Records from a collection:
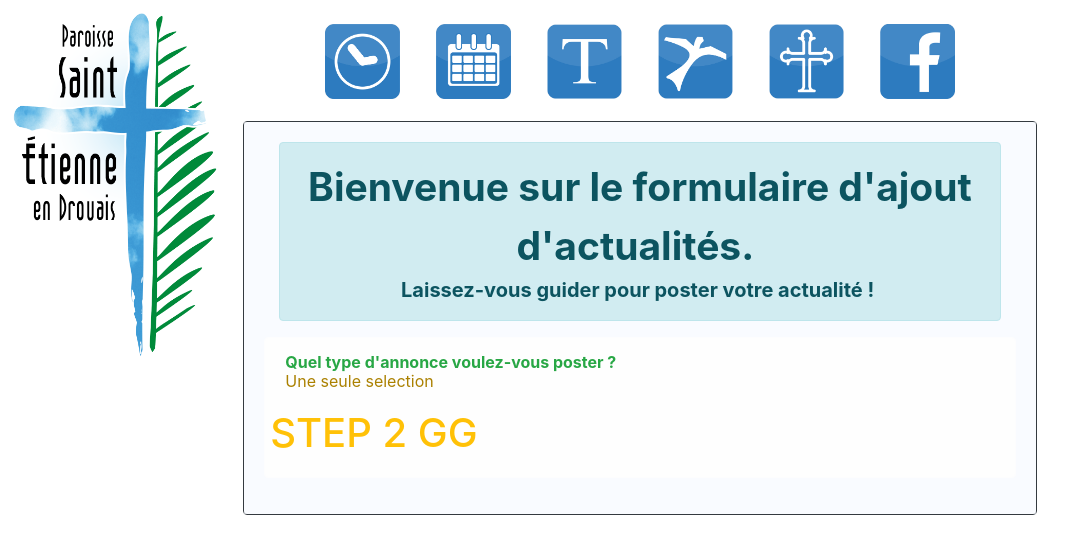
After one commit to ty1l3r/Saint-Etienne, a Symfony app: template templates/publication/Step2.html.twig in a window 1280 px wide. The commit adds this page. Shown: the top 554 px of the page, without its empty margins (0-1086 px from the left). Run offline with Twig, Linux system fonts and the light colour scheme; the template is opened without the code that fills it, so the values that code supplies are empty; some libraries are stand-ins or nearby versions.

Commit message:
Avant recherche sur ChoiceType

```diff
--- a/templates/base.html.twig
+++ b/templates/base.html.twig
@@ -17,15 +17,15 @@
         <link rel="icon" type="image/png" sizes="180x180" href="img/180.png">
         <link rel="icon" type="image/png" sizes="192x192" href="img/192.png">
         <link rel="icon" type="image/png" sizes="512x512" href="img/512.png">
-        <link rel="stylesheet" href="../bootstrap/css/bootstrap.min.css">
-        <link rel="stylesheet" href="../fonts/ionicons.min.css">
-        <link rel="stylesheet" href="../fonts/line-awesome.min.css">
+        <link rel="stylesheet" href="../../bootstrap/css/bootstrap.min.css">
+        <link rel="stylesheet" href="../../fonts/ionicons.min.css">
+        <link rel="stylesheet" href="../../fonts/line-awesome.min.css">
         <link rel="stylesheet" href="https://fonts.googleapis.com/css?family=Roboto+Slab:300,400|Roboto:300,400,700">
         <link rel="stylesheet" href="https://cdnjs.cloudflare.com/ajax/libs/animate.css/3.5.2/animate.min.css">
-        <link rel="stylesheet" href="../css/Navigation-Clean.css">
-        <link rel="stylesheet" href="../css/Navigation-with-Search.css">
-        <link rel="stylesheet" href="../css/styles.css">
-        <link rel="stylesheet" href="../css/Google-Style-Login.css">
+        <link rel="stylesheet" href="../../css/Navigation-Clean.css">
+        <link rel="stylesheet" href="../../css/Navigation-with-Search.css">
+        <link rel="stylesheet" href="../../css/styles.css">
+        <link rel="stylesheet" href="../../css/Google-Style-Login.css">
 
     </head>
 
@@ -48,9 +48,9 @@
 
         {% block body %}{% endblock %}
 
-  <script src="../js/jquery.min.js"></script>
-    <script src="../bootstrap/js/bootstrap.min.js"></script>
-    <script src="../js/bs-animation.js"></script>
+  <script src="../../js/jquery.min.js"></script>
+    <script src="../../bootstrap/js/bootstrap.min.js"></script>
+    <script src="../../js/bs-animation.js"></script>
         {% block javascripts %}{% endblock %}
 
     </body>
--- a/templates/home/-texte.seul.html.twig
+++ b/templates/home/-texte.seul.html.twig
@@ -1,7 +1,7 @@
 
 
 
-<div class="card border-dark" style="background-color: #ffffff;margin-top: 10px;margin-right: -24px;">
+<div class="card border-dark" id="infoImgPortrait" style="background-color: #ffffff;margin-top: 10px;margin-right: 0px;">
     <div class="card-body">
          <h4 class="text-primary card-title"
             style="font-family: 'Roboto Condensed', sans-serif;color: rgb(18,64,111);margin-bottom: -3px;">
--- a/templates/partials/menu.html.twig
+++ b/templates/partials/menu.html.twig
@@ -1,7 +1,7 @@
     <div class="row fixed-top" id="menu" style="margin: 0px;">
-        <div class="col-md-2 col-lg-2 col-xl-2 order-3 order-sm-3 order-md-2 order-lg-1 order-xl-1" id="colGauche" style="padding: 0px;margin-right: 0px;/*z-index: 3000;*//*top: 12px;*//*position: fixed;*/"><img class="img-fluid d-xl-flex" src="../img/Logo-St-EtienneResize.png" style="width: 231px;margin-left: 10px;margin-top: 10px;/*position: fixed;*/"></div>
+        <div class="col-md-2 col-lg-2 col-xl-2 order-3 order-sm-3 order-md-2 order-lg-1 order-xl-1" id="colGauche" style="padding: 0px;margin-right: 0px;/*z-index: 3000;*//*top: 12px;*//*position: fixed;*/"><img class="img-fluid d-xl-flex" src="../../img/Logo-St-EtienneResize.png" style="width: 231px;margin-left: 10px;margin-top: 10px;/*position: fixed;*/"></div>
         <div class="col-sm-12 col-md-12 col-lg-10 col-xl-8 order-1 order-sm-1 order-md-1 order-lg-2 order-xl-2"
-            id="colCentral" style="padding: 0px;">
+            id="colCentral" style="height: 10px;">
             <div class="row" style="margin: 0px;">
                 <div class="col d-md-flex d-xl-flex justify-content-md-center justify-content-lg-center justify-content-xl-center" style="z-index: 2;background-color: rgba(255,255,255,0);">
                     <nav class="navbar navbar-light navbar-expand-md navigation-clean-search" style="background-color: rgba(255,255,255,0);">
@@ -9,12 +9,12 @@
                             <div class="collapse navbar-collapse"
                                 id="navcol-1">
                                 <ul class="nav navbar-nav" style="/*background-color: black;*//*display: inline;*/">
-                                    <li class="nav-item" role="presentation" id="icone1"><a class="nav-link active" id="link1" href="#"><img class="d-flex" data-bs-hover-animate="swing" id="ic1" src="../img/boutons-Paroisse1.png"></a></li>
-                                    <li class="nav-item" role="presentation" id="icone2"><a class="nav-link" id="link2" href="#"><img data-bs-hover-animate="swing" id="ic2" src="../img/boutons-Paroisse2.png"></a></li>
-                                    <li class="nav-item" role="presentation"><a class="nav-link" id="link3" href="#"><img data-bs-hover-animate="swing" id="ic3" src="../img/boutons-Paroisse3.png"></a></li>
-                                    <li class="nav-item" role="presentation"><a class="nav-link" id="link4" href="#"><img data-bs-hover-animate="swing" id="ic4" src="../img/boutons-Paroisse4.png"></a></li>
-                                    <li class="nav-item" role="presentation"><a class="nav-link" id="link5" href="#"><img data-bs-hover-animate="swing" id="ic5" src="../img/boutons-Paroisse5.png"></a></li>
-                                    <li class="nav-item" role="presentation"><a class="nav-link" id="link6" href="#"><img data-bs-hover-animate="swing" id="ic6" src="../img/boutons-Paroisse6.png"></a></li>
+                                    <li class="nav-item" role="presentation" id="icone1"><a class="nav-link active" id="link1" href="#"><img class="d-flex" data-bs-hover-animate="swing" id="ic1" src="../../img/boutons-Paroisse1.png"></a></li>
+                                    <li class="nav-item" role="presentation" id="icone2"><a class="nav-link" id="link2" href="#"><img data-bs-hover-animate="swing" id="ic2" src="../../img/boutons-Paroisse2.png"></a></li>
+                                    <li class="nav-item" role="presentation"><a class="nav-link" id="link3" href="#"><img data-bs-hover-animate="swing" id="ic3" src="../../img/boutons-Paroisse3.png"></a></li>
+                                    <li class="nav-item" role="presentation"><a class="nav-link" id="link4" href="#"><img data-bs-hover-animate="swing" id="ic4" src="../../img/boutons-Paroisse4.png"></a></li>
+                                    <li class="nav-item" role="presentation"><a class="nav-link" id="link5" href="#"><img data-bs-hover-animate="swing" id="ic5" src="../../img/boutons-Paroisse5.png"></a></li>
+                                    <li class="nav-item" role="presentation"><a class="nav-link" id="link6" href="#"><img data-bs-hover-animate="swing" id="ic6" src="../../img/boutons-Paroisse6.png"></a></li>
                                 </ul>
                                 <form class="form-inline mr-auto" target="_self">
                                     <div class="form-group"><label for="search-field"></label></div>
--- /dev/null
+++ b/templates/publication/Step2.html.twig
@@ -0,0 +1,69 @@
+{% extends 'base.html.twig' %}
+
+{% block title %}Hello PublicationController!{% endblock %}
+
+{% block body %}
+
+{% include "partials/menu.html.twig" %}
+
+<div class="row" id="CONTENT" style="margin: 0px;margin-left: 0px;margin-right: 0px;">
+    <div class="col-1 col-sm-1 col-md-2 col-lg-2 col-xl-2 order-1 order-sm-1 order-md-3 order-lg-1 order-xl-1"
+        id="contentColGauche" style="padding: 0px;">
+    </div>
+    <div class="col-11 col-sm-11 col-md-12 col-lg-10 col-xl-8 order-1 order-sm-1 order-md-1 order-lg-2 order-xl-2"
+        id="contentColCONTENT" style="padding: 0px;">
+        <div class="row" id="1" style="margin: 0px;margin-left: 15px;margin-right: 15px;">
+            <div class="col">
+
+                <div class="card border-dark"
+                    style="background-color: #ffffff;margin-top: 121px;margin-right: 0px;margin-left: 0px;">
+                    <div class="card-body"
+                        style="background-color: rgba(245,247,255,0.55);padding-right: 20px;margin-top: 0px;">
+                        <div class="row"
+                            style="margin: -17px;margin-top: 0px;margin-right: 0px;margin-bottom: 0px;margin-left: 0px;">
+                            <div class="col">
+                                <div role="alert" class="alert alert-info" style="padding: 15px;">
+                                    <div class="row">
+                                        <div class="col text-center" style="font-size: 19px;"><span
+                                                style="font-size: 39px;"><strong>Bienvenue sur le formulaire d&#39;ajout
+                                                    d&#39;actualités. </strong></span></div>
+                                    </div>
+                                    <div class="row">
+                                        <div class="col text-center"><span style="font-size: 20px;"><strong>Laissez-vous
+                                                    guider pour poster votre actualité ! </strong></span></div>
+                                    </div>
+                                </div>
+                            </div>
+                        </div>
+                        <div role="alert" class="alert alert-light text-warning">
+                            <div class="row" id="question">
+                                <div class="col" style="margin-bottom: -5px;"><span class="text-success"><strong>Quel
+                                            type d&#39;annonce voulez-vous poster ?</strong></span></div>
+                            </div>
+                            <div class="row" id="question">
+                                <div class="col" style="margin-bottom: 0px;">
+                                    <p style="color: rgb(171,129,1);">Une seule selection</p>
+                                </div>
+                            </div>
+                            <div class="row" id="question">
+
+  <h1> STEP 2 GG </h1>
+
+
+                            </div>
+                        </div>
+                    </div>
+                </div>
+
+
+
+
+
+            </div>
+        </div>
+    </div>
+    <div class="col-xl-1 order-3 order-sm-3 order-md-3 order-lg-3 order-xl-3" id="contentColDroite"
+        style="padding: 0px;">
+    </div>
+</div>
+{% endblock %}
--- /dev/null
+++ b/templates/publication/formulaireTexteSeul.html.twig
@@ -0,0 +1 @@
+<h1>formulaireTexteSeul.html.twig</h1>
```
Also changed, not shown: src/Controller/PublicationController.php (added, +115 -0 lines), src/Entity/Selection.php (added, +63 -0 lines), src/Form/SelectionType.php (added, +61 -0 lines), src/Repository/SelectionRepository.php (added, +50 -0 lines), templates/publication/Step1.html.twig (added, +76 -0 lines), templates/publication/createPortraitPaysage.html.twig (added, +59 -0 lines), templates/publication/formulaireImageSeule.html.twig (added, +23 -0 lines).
...
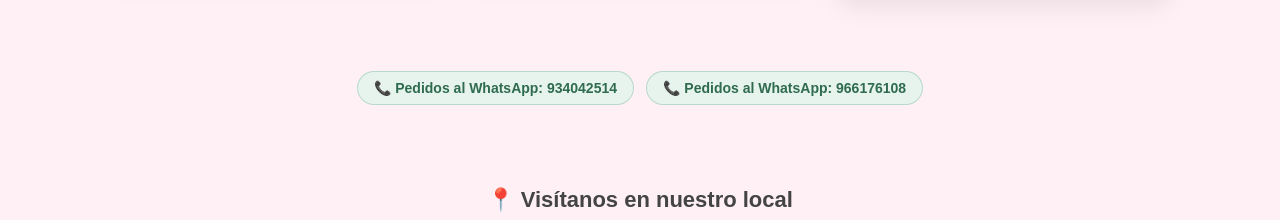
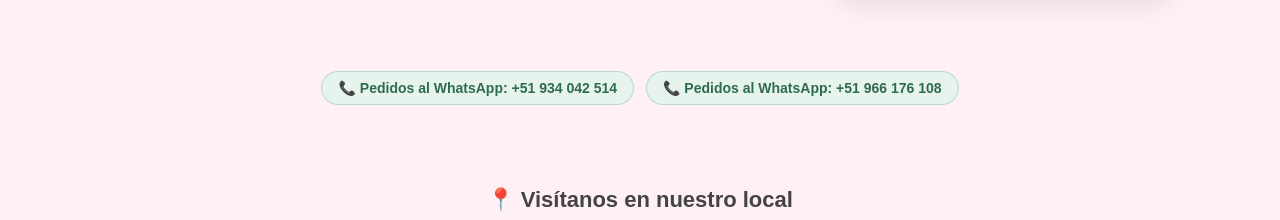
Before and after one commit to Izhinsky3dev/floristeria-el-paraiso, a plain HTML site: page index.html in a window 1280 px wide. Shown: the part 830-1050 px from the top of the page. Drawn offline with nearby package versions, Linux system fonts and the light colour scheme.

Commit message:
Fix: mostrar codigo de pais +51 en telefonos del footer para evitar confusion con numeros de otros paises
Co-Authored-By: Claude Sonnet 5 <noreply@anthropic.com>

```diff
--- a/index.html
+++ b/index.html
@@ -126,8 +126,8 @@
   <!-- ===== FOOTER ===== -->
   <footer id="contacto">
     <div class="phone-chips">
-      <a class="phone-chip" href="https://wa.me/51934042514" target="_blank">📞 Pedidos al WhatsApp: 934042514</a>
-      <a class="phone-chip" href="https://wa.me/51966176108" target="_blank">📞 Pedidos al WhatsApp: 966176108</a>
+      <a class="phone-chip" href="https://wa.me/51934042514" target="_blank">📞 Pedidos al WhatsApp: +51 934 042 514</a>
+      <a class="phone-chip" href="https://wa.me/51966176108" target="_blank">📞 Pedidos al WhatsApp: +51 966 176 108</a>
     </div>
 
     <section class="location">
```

INSTRUCTIONS TO FOLLOW: Collect each line above holding the string "card".

TASK ANSWER:
-<div class="card border-dark" style="background-color: #ffffff;margin-top: 10px;margin-right: -24px;">
+<div class="card border-dark" id="infoImgPortrait" style="background-color: #ffffff;margin-top: 10px;margin-right: 0px;">
     <div class="card-body">
          <h4 class="text-primary card-title"
+                <div class="card border-dark"
+                    <div class="card-body"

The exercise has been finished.